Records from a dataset

--*--

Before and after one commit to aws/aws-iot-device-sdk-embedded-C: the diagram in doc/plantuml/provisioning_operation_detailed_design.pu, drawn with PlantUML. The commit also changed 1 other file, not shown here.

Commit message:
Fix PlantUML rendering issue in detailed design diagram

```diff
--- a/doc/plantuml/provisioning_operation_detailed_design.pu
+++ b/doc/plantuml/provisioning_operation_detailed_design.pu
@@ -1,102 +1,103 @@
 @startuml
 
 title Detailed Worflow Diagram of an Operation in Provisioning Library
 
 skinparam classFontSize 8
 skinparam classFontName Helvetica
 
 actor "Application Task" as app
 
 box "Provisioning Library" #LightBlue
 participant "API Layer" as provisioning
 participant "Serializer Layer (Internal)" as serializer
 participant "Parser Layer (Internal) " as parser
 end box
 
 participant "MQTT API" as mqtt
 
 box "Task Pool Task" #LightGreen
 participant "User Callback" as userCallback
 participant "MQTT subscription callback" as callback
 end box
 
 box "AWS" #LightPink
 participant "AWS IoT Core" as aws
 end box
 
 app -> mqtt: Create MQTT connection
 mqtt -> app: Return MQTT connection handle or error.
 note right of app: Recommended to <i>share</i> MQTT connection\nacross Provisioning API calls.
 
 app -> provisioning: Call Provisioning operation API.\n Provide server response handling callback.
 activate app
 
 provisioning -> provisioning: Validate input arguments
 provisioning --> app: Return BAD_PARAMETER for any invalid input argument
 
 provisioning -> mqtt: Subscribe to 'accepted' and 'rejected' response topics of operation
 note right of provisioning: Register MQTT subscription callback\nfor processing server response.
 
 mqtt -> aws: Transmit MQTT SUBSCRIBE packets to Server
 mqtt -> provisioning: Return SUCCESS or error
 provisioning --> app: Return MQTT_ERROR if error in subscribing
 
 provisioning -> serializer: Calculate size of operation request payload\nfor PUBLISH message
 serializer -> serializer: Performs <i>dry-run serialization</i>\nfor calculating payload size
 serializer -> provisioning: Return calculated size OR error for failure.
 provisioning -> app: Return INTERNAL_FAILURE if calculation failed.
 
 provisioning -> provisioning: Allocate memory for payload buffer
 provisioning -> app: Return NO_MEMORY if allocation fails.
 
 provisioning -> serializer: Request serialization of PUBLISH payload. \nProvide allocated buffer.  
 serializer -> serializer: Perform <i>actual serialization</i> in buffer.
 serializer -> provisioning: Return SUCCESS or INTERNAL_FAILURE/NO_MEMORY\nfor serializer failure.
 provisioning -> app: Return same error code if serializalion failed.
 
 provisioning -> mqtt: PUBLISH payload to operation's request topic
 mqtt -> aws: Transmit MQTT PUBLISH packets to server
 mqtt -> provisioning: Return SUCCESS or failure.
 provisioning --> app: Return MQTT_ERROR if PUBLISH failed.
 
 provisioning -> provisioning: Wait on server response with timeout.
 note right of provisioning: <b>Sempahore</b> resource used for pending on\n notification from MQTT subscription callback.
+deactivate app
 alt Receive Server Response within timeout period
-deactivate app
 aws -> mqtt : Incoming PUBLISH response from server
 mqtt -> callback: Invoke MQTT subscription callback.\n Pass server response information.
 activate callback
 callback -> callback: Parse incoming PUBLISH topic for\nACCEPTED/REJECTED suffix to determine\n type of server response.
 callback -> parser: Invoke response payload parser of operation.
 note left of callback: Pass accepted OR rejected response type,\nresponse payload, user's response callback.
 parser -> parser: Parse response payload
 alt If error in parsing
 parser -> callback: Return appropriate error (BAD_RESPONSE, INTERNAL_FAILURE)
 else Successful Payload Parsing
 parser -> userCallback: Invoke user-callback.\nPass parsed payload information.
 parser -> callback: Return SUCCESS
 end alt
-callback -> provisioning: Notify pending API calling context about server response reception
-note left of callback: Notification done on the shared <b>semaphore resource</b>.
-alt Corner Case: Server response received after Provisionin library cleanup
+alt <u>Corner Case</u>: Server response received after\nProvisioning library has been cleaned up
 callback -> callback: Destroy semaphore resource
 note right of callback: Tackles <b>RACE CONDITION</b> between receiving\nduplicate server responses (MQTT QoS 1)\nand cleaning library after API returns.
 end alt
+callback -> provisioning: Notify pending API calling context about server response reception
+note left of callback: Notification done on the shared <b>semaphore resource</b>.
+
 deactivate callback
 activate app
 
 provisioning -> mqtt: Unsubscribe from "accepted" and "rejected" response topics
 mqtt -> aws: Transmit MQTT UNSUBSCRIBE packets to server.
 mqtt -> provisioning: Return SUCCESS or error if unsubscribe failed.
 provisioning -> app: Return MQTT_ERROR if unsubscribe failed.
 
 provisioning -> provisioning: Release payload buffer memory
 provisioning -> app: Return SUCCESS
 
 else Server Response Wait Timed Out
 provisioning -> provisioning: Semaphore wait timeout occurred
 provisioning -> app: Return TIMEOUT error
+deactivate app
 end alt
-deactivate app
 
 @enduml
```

--*--

Copy out each line of the entries above that holds "failed".

 provisioning -> app: Return INTERNAL_FAILURE if calculation failed.
 provisioning -> app: Return same error code if serializalion failed.
 provisioning --> app: Return MQTT_ERROR if PUBLISH failed.
 mqtt -> provisioning: Return SUCCESS or error if unsubscribe failed.
 provisioning -> app: Return MQTT_ERROR if unsubscribe failed.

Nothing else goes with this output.